Panama’s Supreme Court has overturned a 2004 pardon of anti-Castro militant Luis Posada Carriles and three other right-wing Cubans—Pedro Crispin Remon Hernandez, Gaspar Jiménez Escobedo, and Guillermo Novo Sampoll—charged with plotting to kill Fidel Castro at the 2000 Ibero-American summit. The militants were accused of attempting to bomb a University of Panama auditorium where the Cuban leader was due to speak. Panamanian courts ruled there was too little evidence to try them for attempted murder but convicted them on charges of conspiracy, possessing explosives and endangering public safety. US-friendly President Mireya Moscoso issued the pardons in 2004—sparking a diplomatic spat with Cuba and Venezuela.
Following a legal challenge by former Prosecutor General José Antonio Sossa, the Supreme Court ruled in a late night session July 1 the pardons had been unconstitutional. The court also reversed pardons of 179 other people, including several dozen journalists. The current Panamanian government of President Martin Torrijos had previously protested about the pardon. Panama’s Prosecutor General Ana Matilde Gomez called the Supreme Court’s decision a “constitutional vindication.”
Posada, wanted by Cuba and Venezuela on terrorism charges, is currently in the United States. He was released from US custody in April 2007, having been detained in May 2005 after entering the country illegally.
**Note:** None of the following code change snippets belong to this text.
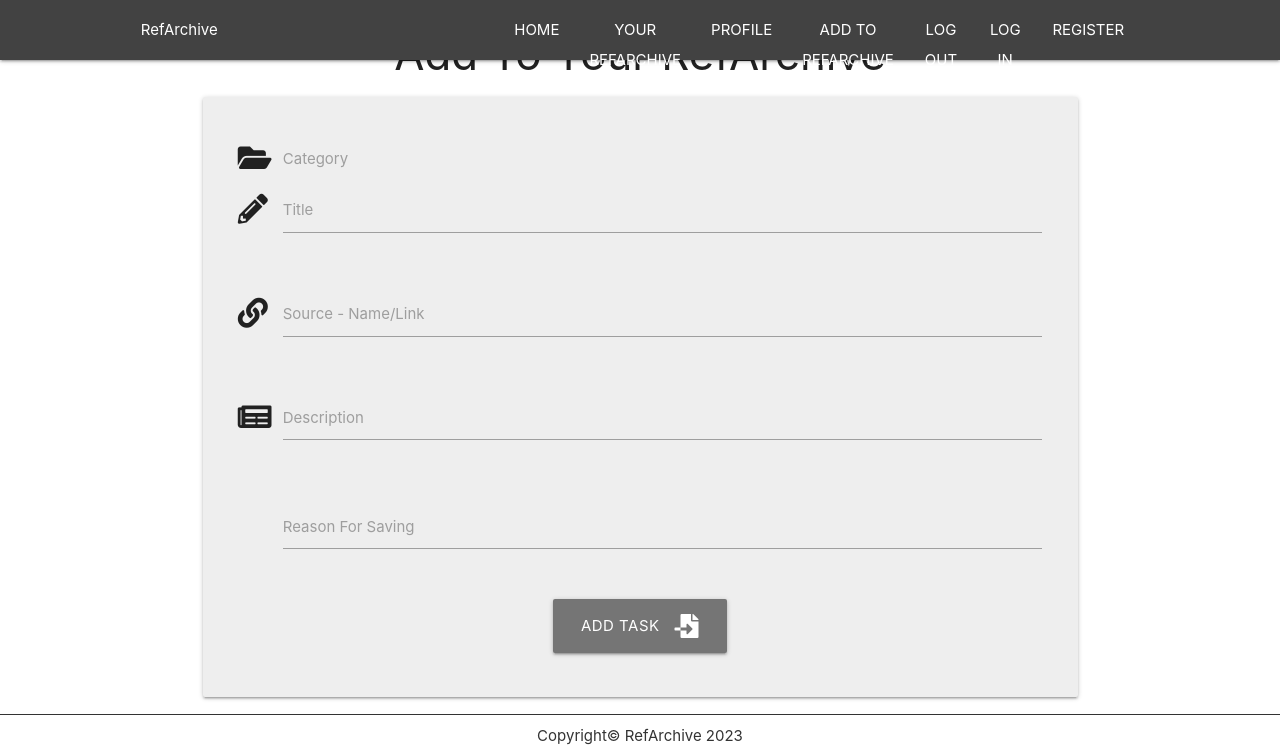
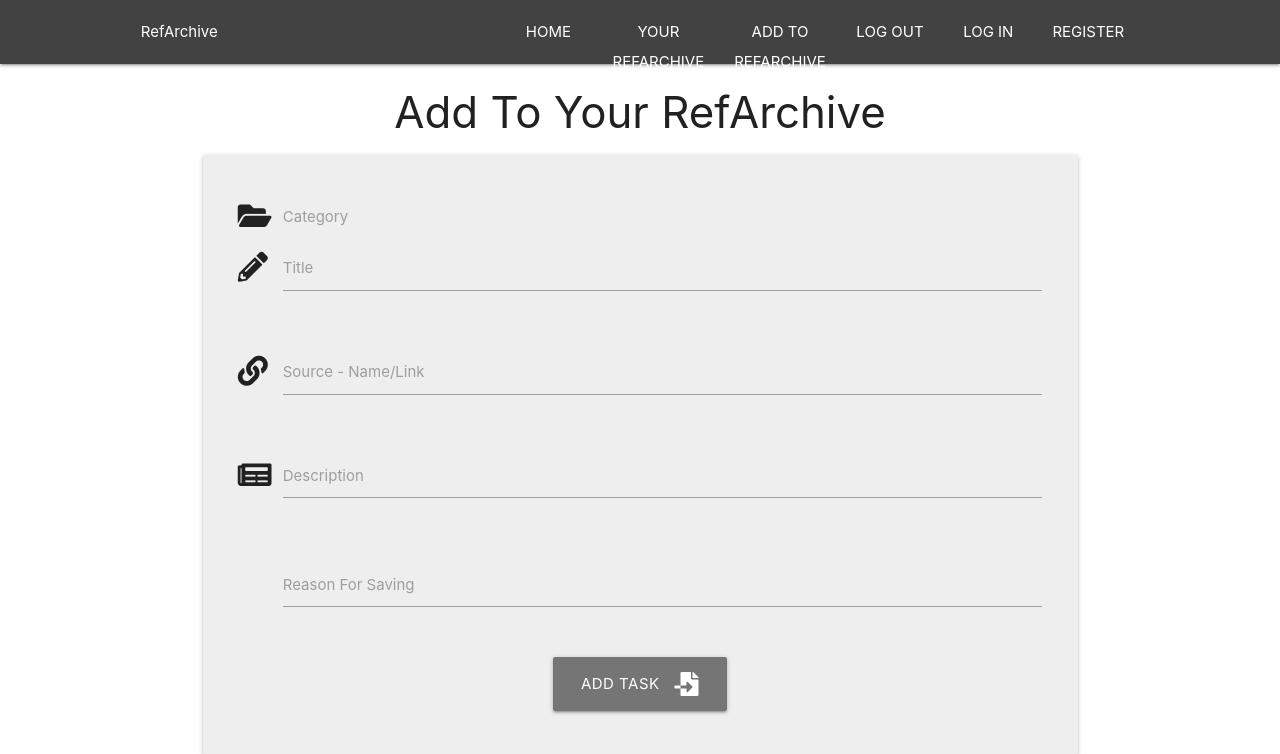
Before and after one commit to treggs1/p3-RefArchive, a Flask app: page /add_archive in a window 1280 px wide. Shown: the top 754 px of the page. Run offline with Flask 3, Linux system fonts and the light colour scheme; some libraries are stand-ins or nearby versions.

Commit message:
Fix - create margin to stop content starting under navbar

```diff
--- a/static/css/style.css
+++ b/static/css/style.css
@@ -19,6 +19,7 @@ header {
 
 .flashes {
     grid-area: flashes;
+    margin-top: 60px;
 }
 
 .main_content_section {
@@ -124,3 +125,13 @@ footer {
 }
 
 /* Text Modifications */
+
+/* Flashed Messages Background */
+
+.error {
+    background-color: #f44336;
+}
+
+.success {
+    background-color: #4caf50;
+}
--- a/templates/base.html
+++ b/templates/base.html
@@ -15,14 +15,13 @@
 </head>
 <body>
     <header>
-        <nav class="grey darken-3">
+        <nav class="nav-extended grey darken-3">
           <div class="logo">
             <a href="{{ url_for('home_page') }}">RefArchive</a>
           </div>
           <ul class="nav-links">
             <a href="{{ url_for('home_page') }}">Home</a>
-            <a href="">Your RefArchive</a>
-            <a href="">Profile</a>
+            <a href="{{ url_for('your_archive', username=session['user']) }}">Your RefArchive</a>
             <a href="{{ url_for('add_archive') }}">Add to RefArchive</a>
             <a href="{{ url_for('logout') }}">Log Out</a>
             <a href="{{ url_for('login') }}">Log In</a>
@@ -37,7 +36,7 @@
     </header>
 
     <!-- Flashed Messages -->
-    <section>
+    <section class="flashes">
     {% with messages = get_flashed_messages(with_categories=true) %}
         {% if messages %}
             {% for category, message in messages %}
@@ -73,6 +72,7 @@
         </div>
     </footer>
 
+
     <!-- Materiaize compiled and minified JavaScript -->
     <script src="https://cdnjs.cloudflare.com/ajax/libs/materialize/1.0.0/js/materialize.min.js"></script>
 
```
Panama’s Foreign Minister Samuel Lewis Navarro said the his government would request their extradition if the judiciary requests it. (ACN, Cuba, July 6; Reuters, Reuters, July 2; ACN, July 1)